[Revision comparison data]
• • • •

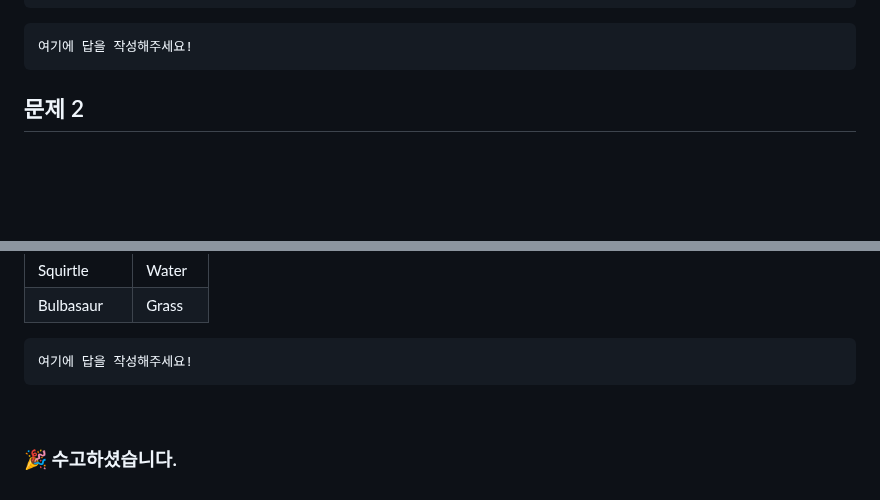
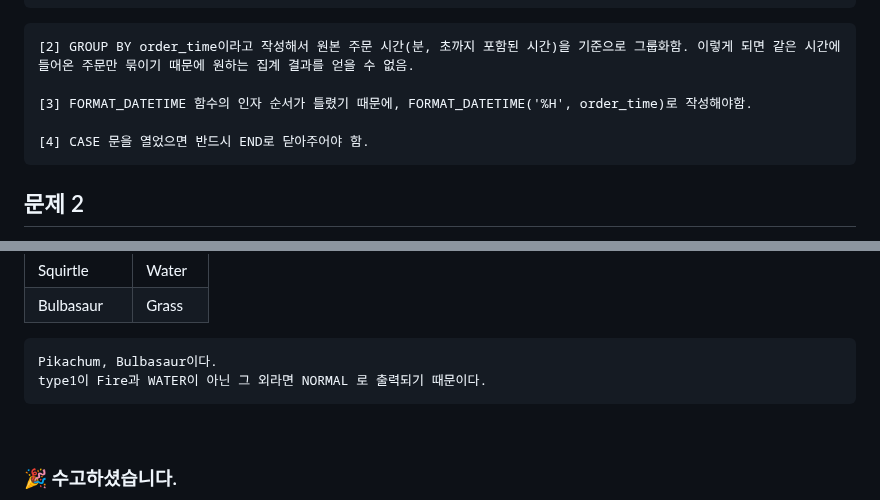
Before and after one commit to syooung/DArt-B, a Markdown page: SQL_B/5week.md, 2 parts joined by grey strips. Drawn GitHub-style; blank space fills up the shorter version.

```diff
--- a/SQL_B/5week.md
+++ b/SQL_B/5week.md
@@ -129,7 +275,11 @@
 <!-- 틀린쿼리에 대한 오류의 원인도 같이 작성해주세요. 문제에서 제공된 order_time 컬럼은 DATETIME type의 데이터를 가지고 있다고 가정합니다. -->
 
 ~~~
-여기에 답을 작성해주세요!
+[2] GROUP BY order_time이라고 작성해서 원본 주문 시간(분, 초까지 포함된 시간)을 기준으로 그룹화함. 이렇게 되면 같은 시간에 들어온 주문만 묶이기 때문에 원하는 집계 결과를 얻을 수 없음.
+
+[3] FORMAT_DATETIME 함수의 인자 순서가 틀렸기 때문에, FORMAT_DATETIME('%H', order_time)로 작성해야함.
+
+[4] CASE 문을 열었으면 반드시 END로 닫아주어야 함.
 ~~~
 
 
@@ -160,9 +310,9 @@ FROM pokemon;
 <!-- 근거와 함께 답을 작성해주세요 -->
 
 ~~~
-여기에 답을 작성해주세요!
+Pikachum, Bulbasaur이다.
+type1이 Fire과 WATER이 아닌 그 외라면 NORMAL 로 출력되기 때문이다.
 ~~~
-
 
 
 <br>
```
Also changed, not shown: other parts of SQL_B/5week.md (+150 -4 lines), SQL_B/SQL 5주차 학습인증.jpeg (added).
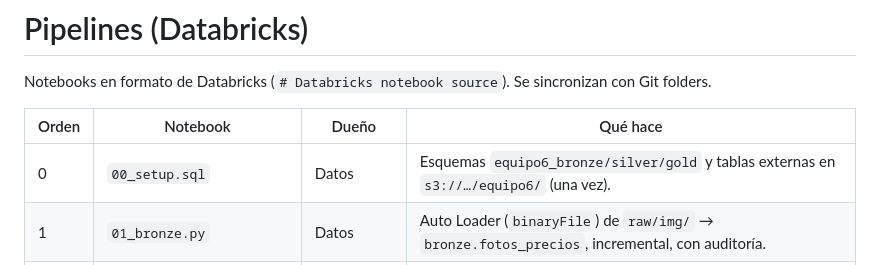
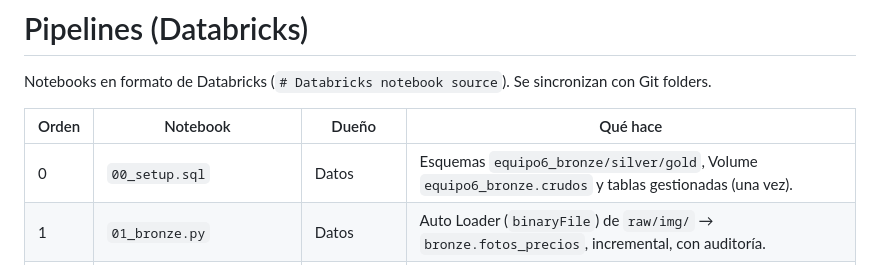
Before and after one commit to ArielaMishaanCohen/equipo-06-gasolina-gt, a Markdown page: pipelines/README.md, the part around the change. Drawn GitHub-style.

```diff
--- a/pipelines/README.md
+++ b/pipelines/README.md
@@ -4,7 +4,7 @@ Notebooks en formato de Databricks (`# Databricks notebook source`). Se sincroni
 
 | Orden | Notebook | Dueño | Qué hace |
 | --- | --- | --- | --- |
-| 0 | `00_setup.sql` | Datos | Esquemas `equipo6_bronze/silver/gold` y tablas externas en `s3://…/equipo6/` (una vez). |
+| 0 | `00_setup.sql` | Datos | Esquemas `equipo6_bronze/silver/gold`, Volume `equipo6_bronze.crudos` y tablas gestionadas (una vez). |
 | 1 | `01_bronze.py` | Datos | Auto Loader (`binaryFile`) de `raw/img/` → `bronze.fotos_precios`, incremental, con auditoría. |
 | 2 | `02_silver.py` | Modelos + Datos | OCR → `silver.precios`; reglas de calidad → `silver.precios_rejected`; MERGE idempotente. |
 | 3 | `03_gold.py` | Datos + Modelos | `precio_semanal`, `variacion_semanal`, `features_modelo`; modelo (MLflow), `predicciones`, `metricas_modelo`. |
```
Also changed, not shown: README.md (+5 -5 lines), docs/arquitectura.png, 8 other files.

• • • •

• TASK OBJECTIVE:
Every line above that includes the word "Datos" must appear in the answer.

• OUTPUT FOR THIS TASK:
-| 0 | `00_setup.sql` | Datos | Esquemas `equipo6_bronze/silver/gold` y tablas externas en `s3://…/equipo6/` (una vez). |
+| 0 | `00_setup.sql` | Datos | Esquemas `equipo6_bronze/silver/gold`, Volume `equipo6_bronze.crudos` y tablas gestionadas (una vez). |
 | 1 | `01_bronze.py` | Datos | Auto Loader (`binaryFile`) de `raw/img/` → `bronze.fotos_precios`, incremental, con auditoría. |
 | 2 | `02_silver.py` | Modelos + Datos | OCR → `silver.precios`; reglas de calidad → `silver.precios_rejected`; MERGE idempotente. |
 | 3 | `03_gold.py` | Datos + Modelos | `precio_semanal`, `variacion_semanal`, `features_modelo`; modelo (MLflow), `predicciones`, `metricas_modelo`. |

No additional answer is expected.